Collaborative efforts between the Discovery Center and various faculty across Miami University have led to a record year of grant funding for the College of Education, Health, and Society (EHS).
In the calendar year 2020, EHS secured over $8M in awards after 41 grant proposals were submitted. Of these proposals, more than half (54%) were funded.
Similarly, in 2021 EHS submitted 42 proposals totaling over $11M. Of these proposals, so far almost half (40%) have been funded, while a large number of remaining proposals are still in consideration by funders.
Collaborations are key

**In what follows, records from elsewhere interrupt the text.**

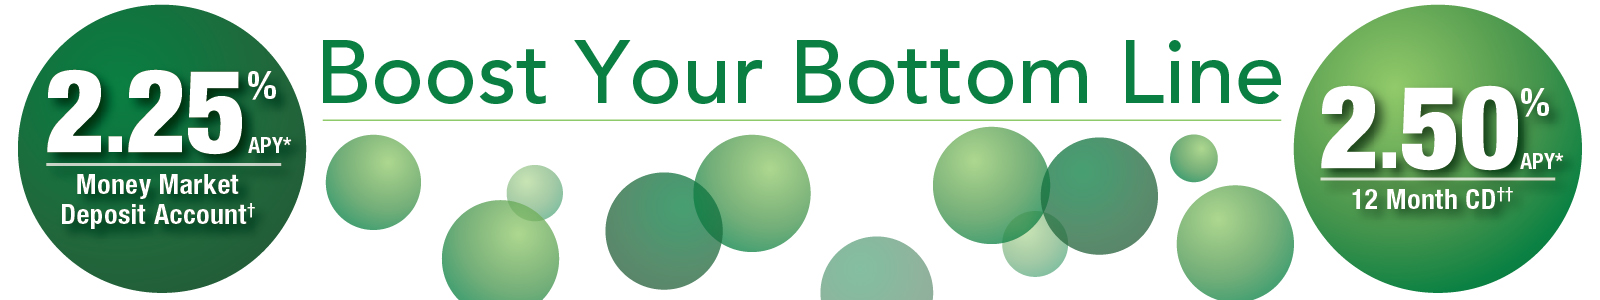
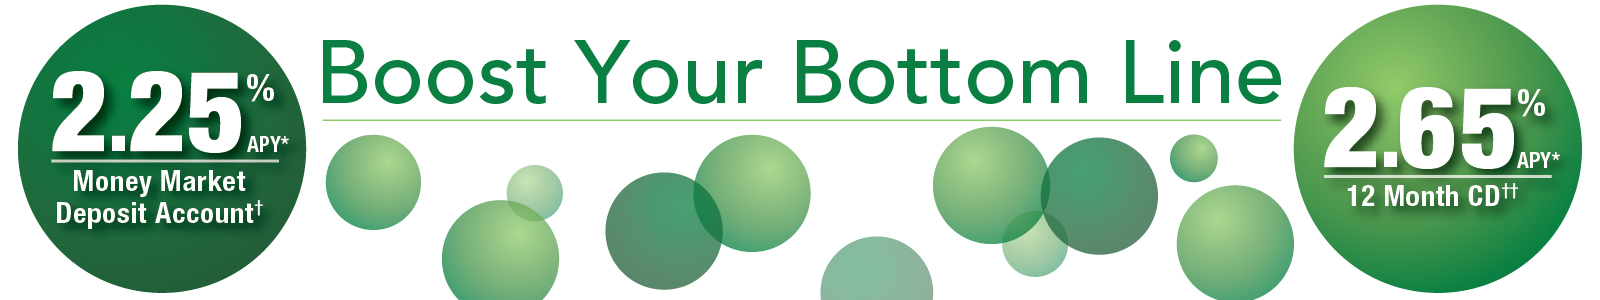
updated images and rates

diff --git a/savings.html b/savings.html
@@ -138,7 +138,7 @@
               </div>
             </div><!-- row -->
             <div class="row spacer">
-              <p class="small para-margin"><sup>*</sup>Annual Percentage Yield (APY) <sup>†</sup>Money Market Deposit Account: Promotional rate of 2.25% APY for new accounts effective as of 11/12/18 and guaranteed for the first 365 days after account opening. Promotional rate offered on $10,000.00 or more of new money not currently on deposit within last 30 days with CIBM Bank. Minimum opening deposit of $100.00. The interest rate is subject to change at any time after initial 365 days. As of 10/10/18 Personal Money Market balances of $0.00-$9,999.99 (.08% APY); $10,000.00-$24,999.99 (.10% APY); $25,000.00-$49,999.99 (.13% APY); $50,000.00-$99,999.99 (.14% APY); $100,000.00 and above (.15% APY). Monthly fee $2.00 per debit if $1,000.00 minimum balance not maintained. As of 10/10/18 Business Money Market balances of $0.00-$9,999.99 (.08% APY); $10,000.00-$24,999.99 (.10% APY); $25,000.00-$49,999.99 (.13% APY); $50,000.00-$99,999.99 (.14% APY); $100,000.00 and above (.15% APY). Monthly fee $15.00 service charge if $5,000.00 minimum balance not maintained. Fees may reduce earnings. Accounts closed within 6 months of opening date subject to a $25.00 closing fee.  <sup>††</sup>12 Month Certificate of Deposit & IRA: Promotional rate of 2.50% (APY) effective as of 10/29/18 and guaranteed for the term of the account. Offer limited to $10,000.00 or more of new money not currently on deposit within last 30 days with CIBM Bank. Minimum opening deposit of $2,500.00 and a maximum of $250,000.00. Withdrawals made prior to maturity may be subject to an early withdrawal penalty. Offer not available in combination with any other offer.</p>
+              <p class="small para-margin"><sup>*</sup>Annual Percentage Yield (APY) <sup>†</sup>Money Market Deposit Account: Promotional rate of 2.25% APY for new accounts effective as of 11/12/18 and guaranteed for the first 365 days after account opening. Promotional rate offered on $10,000.00 or more of new money not currently on deposit within last 30 days with CIBM Bank. Minimum opening deposit of $100.00. The interest rate is subject to change at any time after initial 365 days. As of 10/10/18 Personal Money Market balances of $0.00-$9,999.99 (.08% APY); $10,000.00-$24,999.99 (.10% APY); $25,000.00-$49,999.99 (.13% APY); $50,000.00-$99,999.99 (.14% APY); $100,000.00 and above (.15% APY). Monthly fee $2.00 per debit if $1,000.00 minimum balance not maintained. As of 10/10/18 Business Money Market balances of $0.00-$9,999.99 (.08% APY); $10,000.00-$24,999.99 (.10% APY); $25,000.00-$49,999.99 (.13% APY); $50,000.00-$99,999.99 (.14% APY); $100,000.00 and above (.15% APY). Monthly fee $15.00 service charge if $5,000.00 minimum balance not maintained. Fees may reduce earnings. Accounts closed within 6 months of opening date subject to a $25.00 closing fee.  <sup>††</sup>12 Month Certificate of Deposit & IRA: Promotional rate of 2.65% (APY) effective as of 11/14/18 and guaranteed for the term of the account. Offer limited to $10,000.00 or more of new money not currently on deposit within last 30 days with CIBM Bank. Minimum opening deposit of $2,500.00 and a maximum of $250,000.00. Withdrawals made prior to maturity may be subject to an early withdrawal penalty. Offer not available in combination with any other offer.</p>
             </div><!-- row -->
             <div class="row spacer">
               <div class="col-md-6">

This success over the past two years signals the remarkable efforts of multiple faculty, campus divisions and departments, and interdisciplinary partnerships that have focused years of work and dedication toward achieving their goals. Since 2017, these types of collaborations have become more prominent.
“This is evidence that a lot of people in EHS are working across disciplines and we're seeing more productive collaborations,” said Sarah Woodruff, Discovery Center director. “When we look at funded proposals, especially the larger ones, most are not single investigator projects. Those in higher ranges are very much about groups of individuals that plan together, and have built relationships for years. When those are developed the results are really great.”
Among these key EHS collaborators is the Discovery Center itself.
As an institution that provides comprehensive research, evaluation, and assessment services, Discovery Center often works closely with EHS, as well as with additional faculty across Miami’s campus and with external entities such as other universities, school districts, and community organizations across the country.
Between 2019 and 2021, nearly 80% of all EHS funded proposals marked a collaboration with Discovery. In fact, in 2019 alone, every funded EHS proposal (100%) received some level of support from the Discovery Center.
“We have faculty who have been very intentional about expanding interdisciplinary collaborations across the university, and we’ve been very intentional in better leveraging our existing research infrastructure, such as the Discovery Center, to create a more systemic approach to supporting grant development,” said EHS Dean Jason Lane. “These efforts enhance our competitiveness when funders look to make smart investments in the future of society.”
A team effort
Alongside collaborations with Discovery, EHS can also point to the cumulative effect of dozens of smaller awards that contributed to its overall success.
“There are many awards between 100k and 200k, which may not seem like much, alongside a million dollar award,” Woodruff said. “But those are really the bread and butter of EHS. If you compare education to other fields like engineering, the same kinds of funds are not available. So these awards really are the building blocks for larger ones.”
Some of these recent awards include:
- Miami University Robert Noyce Scholars Program (314K), led by Nazan Bautista, Tammy Schwartz, and Jeff Wanko (EHS) with Ellen Yezierski, professor of Chemistry, and Jennifer Blue, professor of Physics.
- Enhancing and Expanding Partnership Models for Collaborative Recruitment and Retention of BIPOC Intervention Specialists (149K), led by Jason Abbitt and Sarah Watt (EHS)
- Youth and YoungAdult Early Intervention Initiative (375K), led by Cricket Meehan, director of the Center for School-based Mental Health programs in the department of Psychologyand Sarah Woodruff (EHS)
- Evaluation of the School Climate Transformation Grant (285K), led by Anthony James and Sarah Woodruff (EHS)
- Miami Inclusive Licensure Partnership (74K), led by Leah Wasburn-Moses, Ashley Johnson, Kim Wachenheim, Molly Kelly, Sarah Watt, and Sheri Leafgren (EHS)
Success takes time
Even the largest grants from 2020 and 2021 were the result of established interdisciplinary relationships, consistent collaborations, or ongoing efforts and resubmissions that slowly built toward more substantial success over time.
The $6M secured by the Ohio School Wellness Initiative (OSWI) in 2020, for example, was the direct result of deep interdisciplinary work between Cricket Meehan, director of Miami’s Center for School-Based Mental Health Programs in the department of Psychology, several EHS Educational Psychology and Social Work faculty, and the Discovery Center, as well as years of collective reputation-building expertise on all sides.
Similarly, the $2.5M awarded to the ¡PELEA! Fight! program in 2021 was preceded by years of incremental steps and several resubmissions on behalf of Martha Castañeda and her team.
“Martha first applied for funding for this project in 2017, and it finally paid off in 2021,” Woodruff said. “But she had been laying the groundwork for this proposal for years. There was a lot of work and a lot of networking and collaborating along the way. That’s key. That's what we're seeing with proposals that are funded for higher amounts.”
Of course, even more important than the awards themselves are the innovative projects and important advancements they will make possible going forward.
“The significant increase in research funding in EHS is a testament to the strength of our faculty, the importance of collaboration, and the relevance of the real-world problems we are seeking to address,” Lane said.